‘A story about a subversive new form of freedom existing at the fringes of society’
Written by Raymond Cara
One could reason that, once distilled from metaphor and stripped away from the filter of ego, everything we do is motivated by fear.
We marry because we fear being alone and have children because we fear being forgotten. We wear certain things or agree with certain people for fear of being cast out from the tribe, or hide parts of ourselves for fear of being misunderstood.
We fear governments and we fear our neighbours. We fear that capitalism is ruining the word, or that socialism is a product from hell. We fear the next global virus, but we also fear the vaccines that will fight it.
We fear ourselves and so we drink, smoke, medicate, and indulge in various forms of escapism to try and hide from the truth.

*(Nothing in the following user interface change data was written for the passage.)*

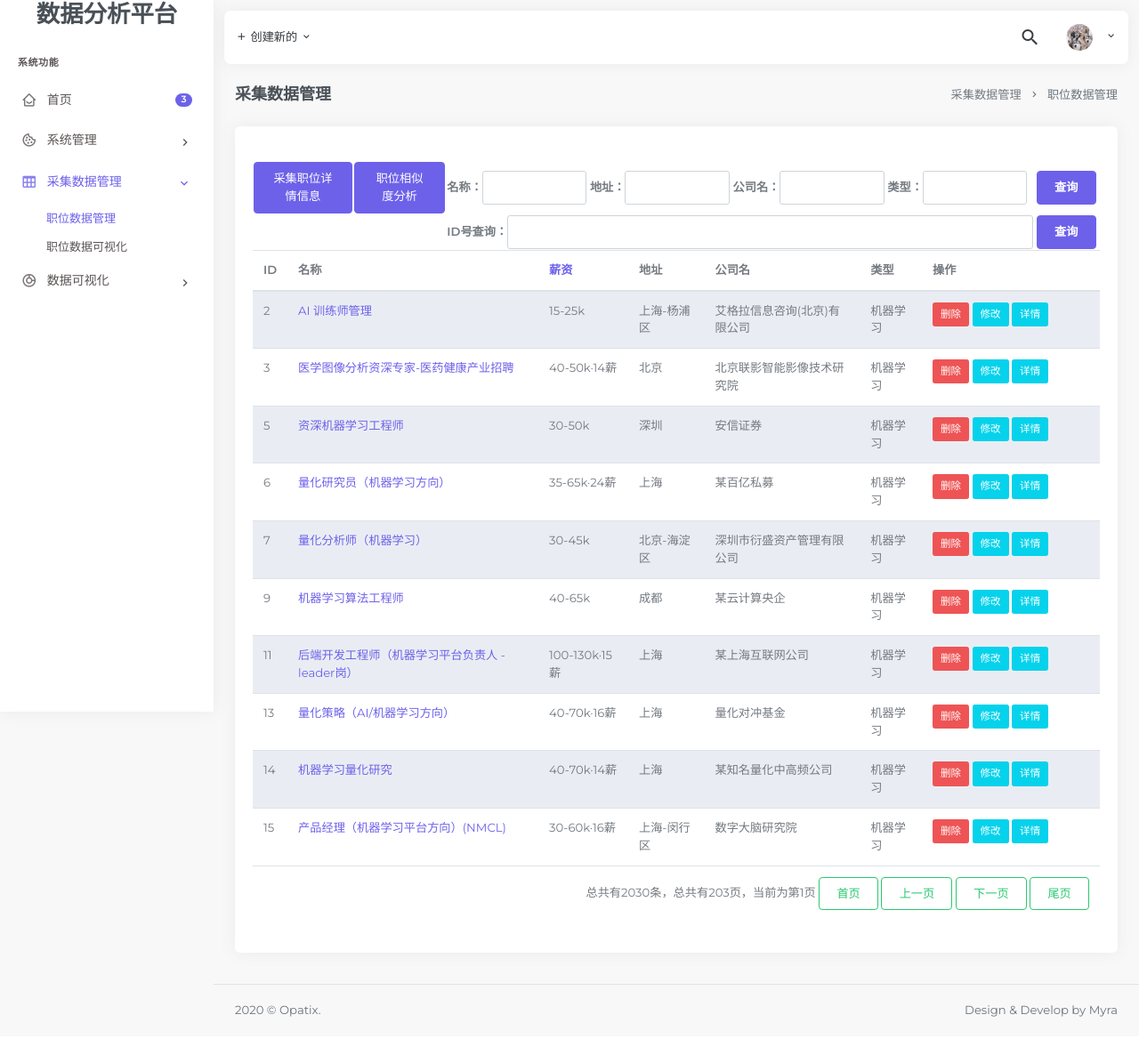
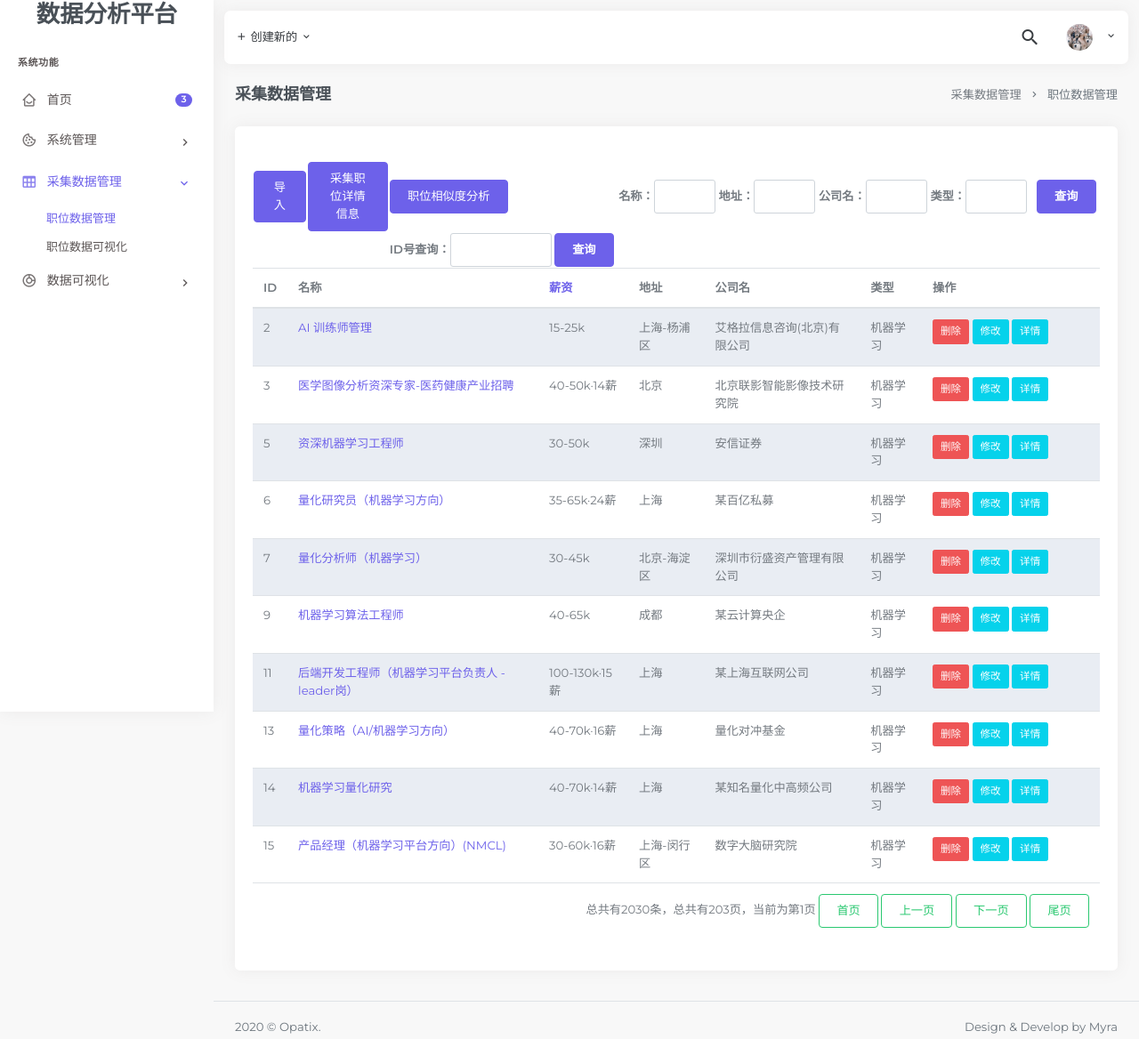
Before and after one commit to ychga/flask_project, a Flask app: page /joblist in a window 1280 px wide. Shown: the top 1168 px of the page at 89% size. Before the commit the page ends 1143 px from the top, so only its background shows below. Run offline with Flask 2, Linux system fonts and the light colour scheme; the visitor is signed in with stand-in values (Sample User, id 1); data comes from the database, SQL or seed files in the repository; some libraries are stand-ins or nearby versions.

Commit message:
Update joblist.html

```diff
--- a/datadance/templates/joblist.html
+++ b/datadance/templates/joblist.html
@@ -118,6 +118,12 @@
                                 <div class="card-body">
                                     <table>
                                         <tr>
+                                            <form action="/add" method="post">
+                                            <td>
+                                            <button data-toggle="modal"onclick="addJob()" class="btn btn-primary" data-target="#addModal">
+                                                        导入</button>
+                                            </td>
+                                            </form>
                                             <td>
                                                 <button type="button" class="btn btn-primary"
                                                 onclick="scrapy()">采集职位详情信息</button>
```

We fear getting old, missing out, not doing enough, seeing enough, experiencing enough; what we can’t control, and what we don’t understand. We fear pain and punishment. We fear them. We fear failure. We fear technology, artificial intelligence, and the singularity. We fear the destruction of our planet even as we continue to destroy it.

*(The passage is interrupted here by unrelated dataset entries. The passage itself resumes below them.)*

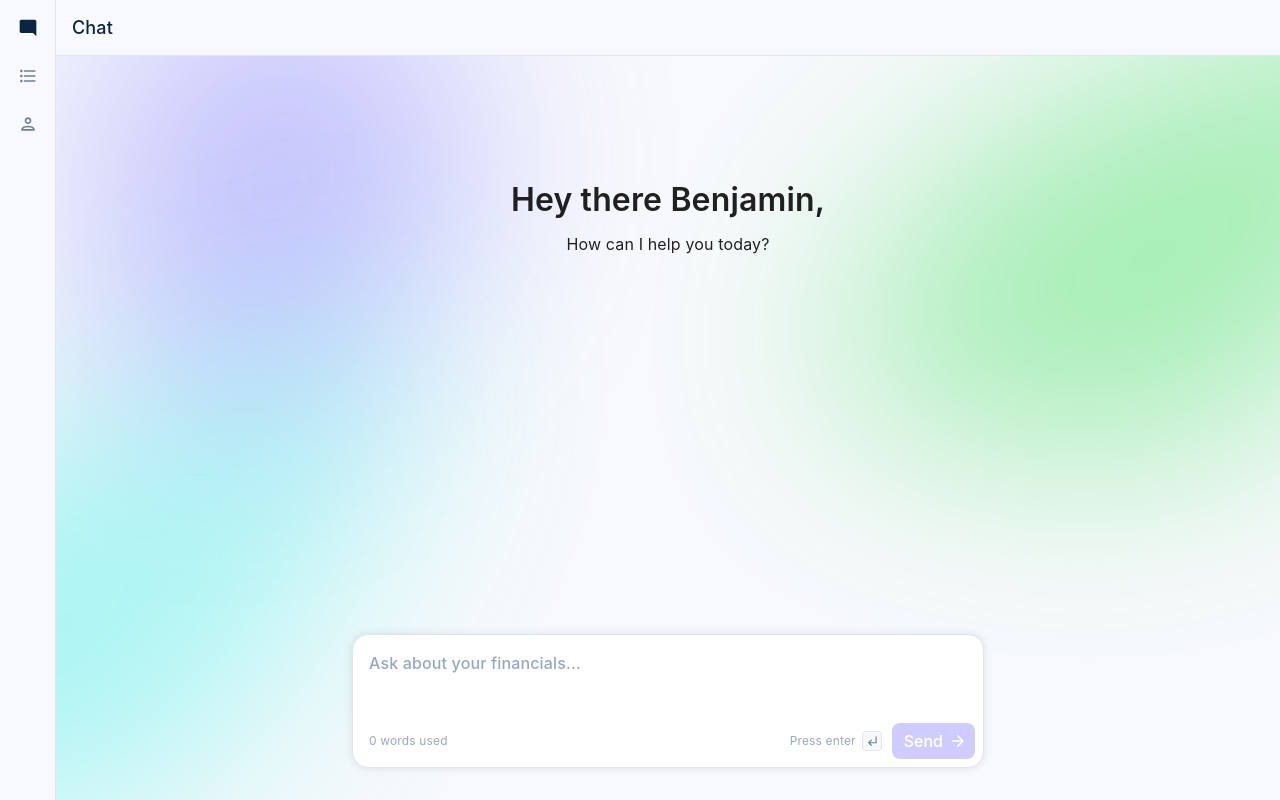
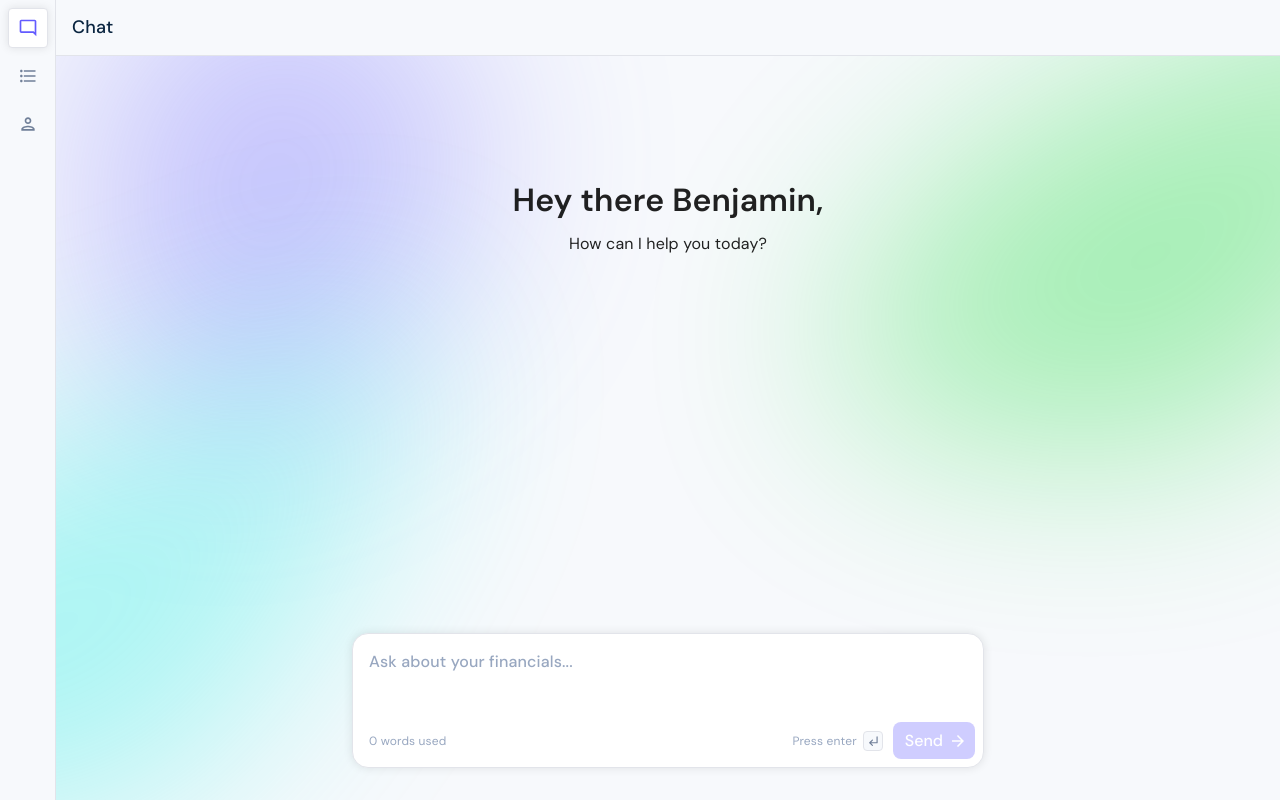
Before and after one commit to bprigent/ai-agent-2, a React (Create React App) app in the folder frontend/: page /chat in a window 1280 px wide. Built offline with nearby package versions, Linux system fonts and the light colour scheme; a web font is replaced by a local one; what chartjs-plugin-datalabels would draw is missing.

Commit message:
new nav style

```diff
--- a/frontend/src/components/navComponents/Nav.js
+++ b/frontend/src/components/navComponents/Nav.js
@@ -12,9 +12,9 @@ const Nav = () => {
     return (
         <nav className="sidebar">
             <div className="sidebar-list">
-                <NavLink to="/chat" icon={<ModeCommentOutlined />} iconActive={<ModeCommentRounded />}  />
-                <NavLink to="/expenses" icon={<FormatListBulletedOutlined />} iconActive={<FormatListBulletedRounded />} />
-                <NavLink to="/account" icon={<PersonOutlined />} iconActive={<PersonRounded />} />
+                <NavLink to="/chat" icon={<ModeCommentOutlined />}  />
+                <NavLink to="/expenses" icon={<FormatListBulletedOutlined />} />
+                <NavLink to="/account" icon={<PersonOutlined />} />
             </div>
         </nav>
     );
--- a/frontend/src/components/navComponents/NavLink.js
+++ b/frontend/src/components/navComponents/NavLink.js
@@ -2,7 +2,7 @@ import React from 'react';
 import { NavLink as RouterNavLink } from 'react-router-dom';
 import './NavLink.scss';
 
-const NavLink = ({ to, icon, iconActive }) => {
+const NavLink = ({ to, icon, iconActive = icon }) => {
     return (
         <RouterNavLink
             to={to}
--- a/frontend/src/components/navComponents/NavLink.scss
+++ b/frontend/src/components/navComponents/NavLink.scss
@@ -1,6 +1,7 @@
 @import '../../scss/mainColors.scss';
 @import '../../scss/paddings.scss';
 @import '../../scss/borderRadius.scss';
+@import '../../scss/shadows.scss';
 
 .nav-link {
     height: 40px;
@@ -25,7 +26,11 @@
 
     &.active,
     &:active {
-        color: $color-text-primary;
+        color: $color-primary;
+        background-color: $color-bg-white;
+        border: 1px solid $color-border-dark;
+        box-shadow: $shadow-small;
+
     }
 }
 
--- a/frontend/src/scss/fonts.scss
+++ b/frontend/src/scss/fonts.scss
@@ -17,5 +17,5 @@ $font-weight-semibold: 600;
 $font-weight-bold: 700;
 $font-weight-black: 900;
 
-$font-family-primary: 'Inter', sans-serif;
+$font-family-primary: 'DM Sans', sans-serif;
 $font-family-secondary: 'DM Mono', serif;
```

If you could be an unseen observer in any conversation in any given place, the chatter would undoubtedly find its way back to some topic of dread. Indeed, one could reason that the underlining fabric of it all is death, the greatest fear of all. The utter inevitability of ours woven into the subconscious, the presence of death surrounding us each day as we attempt to brush it aside and ignore it. The seconds and the years pass by, edging closer and closer to that ultimate day of reckoning.

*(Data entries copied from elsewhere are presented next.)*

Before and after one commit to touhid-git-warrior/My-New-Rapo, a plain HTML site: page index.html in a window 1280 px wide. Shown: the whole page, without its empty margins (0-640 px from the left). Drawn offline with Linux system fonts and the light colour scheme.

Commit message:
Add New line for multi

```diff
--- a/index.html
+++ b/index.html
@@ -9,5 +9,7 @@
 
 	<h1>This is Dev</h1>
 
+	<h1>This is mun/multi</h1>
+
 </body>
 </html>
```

Though most of the world’s religions were created as a way to assuage our fears of death and reconcile the great mystery of what comes after, perhaps one ought to rejoice in the face of death, the only guarantee that we do indeed have. To earn death by confronting the conundrum of life with your boots on would seem as noble a pursuit as any.
If even half of this is true, then it would also stand to reason that to be utterly free of fear would be the most desirable of all lives one could live. For Noah Massey, that was reality
Lisa Denning lounged at the front desk inside Splatterpunk Tattoos, her feet resting up on the long oak table. Her wavy black hair was streaked with green, and she carried herself with a confidence belied by her fierce gaze — anyone she locked eyes with quickly realized she wasn’t going to take their shit. Especially men.